- [THE PROBLEM] Locate and copy each line in the data that contains the word "return".

THE DATA below:

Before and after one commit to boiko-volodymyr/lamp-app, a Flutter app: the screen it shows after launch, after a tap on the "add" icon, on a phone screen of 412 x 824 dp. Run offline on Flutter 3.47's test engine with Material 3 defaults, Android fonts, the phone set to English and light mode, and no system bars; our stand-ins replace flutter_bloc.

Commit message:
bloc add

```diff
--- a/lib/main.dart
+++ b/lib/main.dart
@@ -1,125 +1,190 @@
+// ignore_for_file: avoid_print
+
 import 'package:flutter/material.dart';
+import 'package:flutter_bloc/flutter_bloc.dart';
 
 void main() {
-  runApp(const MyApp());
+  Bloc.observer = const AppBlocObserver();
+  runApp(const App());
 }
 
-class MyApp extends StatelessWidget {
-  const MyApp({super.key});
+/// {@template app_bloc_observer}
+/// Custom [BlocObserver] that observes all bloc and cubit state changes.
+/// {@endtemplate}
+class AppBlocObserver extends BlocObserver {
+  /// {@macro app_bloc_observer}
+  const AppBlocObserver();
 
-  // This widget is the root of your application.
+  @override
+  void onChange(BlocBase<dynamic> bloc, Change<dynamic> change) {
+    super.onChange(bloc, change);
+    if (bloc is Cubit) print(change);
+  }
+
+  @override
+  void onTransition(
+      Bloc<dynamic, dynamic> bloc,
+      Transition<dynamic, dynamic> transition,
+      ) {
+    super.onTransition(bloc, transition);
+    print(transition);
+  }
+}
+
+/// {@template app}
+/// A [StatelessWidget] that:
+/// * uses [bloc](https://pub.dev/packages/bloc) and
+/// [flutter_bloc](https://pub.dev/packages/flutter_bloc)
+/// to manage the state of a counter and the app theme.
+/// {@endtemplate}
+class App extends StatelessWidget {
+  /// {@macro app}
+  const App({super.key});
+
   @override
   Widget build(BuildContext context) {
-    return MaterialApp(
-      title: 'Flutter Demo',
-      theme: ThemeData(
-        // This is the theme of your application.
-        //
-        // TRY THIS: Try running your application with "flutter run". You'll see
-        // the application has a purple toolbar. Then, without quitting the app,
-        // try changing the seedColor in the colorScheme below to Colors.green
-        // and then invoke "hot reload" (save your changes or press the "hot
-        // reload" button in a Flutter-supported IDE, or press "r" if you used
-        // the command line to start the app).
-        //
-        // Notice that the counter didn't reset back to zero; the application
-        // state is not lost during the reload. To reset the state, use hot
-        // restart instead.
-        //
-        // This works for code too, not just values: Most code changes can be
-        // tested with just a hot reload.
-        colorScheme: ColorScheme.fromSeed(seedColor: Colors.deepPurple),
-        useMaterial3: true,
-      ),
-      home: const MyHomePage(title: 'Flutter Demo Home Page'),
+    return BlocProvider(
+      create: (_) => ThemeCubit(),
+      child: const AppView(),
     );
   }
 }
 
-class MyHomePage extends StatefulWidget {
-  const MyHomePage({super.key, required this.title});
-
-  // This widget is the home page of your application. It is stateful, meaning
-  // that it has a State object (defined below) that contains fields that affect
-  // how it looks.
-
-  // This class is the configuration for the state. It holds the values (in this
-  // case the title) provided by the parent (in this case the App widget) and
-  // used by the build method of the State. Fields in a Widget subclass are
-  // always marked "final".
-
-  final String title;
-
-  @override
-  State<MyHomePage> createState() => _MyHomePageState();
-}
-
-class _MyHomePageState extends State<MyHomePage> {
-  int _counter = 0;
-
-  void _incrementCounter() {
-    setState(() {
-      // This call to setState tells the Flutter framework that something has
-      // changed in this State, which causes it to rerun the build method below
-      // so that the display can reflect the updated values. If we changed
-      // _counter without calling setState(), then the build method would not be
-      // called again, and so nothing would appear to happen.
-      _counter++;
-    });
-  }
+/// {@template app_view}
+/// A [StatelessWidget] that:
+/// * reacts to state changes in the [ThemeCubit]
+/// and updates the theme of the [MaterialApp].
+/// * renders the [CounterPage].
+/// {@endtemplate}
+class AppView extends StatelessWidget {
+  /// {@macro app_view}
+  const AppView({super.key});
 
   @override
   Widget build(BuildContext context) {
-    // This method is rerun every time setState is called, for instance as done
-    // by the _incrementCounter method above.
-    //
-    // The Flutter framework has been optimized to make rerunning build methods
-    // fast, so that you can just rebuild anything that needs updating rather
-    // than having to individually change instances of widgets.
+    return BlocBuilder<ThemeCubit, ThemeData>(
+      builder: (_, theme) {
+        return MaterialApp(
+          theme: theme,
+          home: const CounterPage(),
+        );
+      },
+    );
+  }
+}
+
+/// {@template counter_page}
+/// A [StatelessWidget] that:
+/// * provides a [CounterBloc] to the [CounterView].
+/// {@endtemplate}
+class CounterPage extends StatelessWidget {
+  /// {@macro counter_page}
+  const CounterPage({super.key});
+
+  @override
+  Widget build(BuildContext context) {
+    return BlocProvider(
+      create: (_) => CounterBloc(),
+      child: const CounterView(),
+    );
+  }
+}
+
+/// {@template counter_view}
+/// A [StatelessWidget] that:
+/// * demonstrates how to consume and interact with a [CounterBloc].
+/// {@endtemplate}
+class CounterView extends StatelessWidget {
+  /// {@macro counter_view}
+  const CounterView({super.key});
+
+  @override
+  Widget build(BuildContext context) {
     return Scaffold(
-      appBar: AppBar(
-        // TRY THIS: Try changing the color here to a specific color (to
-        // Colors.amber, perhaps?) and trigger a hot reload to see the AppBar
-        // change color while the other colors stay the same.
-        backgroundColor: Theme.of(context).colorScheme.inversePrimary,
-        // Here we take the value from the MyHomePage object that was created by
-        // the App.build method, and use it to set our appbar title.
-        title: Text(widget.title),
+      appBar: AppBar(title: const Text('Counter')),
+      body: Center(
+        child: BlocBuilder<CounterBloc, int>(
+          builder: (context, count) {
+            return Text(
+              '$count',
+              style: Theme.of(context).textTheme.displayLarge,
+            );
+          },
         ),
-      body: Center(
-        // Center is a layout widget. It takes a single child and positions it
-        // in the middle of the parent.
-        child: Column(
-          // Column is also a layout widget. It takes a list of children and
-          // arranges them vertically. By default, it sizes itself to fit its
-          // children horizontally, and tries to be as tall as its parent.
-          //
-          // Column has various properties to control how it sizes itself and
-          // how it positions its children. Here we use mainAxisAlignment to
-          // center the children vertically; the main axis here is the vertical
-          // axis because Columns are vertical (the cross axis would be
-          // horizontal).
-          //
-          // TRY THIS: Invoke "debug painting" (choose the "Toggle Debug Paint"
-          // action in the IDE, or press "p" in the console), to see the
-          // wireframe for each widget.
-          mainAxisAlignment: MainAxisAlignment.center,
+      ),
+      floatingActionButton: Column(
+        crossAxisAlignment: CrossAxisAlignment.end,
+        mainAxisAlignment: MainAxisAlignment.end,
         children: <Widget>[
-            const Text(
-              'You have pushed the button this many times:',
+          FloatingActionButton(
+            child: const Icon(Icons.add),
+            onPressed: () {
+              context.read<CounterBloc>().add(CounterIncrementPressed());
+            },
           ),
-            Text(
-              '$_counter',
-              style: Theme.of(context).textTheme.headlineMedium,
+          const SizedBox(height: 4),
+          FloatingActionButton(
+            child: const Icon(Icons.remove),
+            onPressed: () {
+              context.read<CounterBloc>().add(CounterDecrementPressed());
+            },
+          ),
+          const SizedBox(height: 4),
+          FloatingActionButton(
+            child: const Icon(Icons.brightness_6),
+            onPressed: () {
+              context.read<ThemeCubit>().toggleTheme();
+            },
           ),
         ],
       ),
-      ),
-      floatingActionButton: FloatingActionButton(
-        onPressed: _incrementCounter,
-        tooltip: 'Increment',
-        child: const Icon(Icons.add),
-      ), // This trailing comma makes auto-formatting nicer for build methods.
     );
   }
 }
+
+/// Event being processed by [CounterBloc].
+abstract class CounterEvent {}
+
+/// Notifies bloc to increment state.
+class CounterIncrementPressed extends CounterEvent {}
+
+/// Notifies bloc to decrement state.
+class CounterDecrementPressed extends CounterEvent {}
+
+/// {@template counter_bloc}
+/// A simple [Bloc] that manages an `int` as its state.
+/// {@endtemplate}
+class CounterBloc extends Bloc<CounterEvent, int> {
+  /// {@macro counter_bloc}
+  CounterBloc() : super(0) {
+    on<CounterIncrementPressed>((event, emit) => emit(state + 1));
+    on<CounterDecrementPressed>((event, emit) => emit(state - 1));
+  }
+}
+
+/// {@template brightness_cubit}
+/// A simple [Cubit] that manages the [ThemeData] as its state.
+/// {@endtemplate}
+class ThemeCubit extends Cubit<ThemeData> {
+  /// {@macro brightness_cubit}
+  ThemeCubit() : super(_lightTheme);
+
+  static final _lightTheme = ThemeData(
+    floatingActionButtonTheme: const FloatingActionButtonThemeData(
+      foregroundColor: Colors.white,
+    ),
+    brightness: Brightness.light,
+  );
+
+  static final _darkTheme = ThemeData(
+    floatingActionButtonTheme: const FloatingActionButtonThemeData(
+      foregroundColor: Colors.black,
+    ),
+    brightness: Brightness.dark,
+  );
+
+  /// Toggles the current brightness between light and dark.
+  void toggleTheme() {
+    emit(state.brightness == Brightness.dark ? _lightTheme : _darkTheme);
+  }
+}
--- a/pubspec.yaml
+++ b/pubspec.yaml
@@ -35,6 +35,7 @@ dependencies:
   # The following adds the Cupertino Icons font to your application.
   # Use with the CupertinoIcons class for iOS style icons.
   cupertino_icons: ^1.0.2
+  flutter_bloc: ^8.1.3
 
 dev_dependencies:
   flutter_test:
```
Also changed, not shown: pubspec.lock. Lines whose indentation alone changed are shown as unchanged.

End of THE DATA.

- [ANSWER SECTION]
-    return MaterialApp(
+    return BlocProvider(
+    return BlocBuilder<ThemeCubit, ThemeData>(
+        return MaterialApp(
+    return BlocProvider(
     return Scaffold(
+            return Text(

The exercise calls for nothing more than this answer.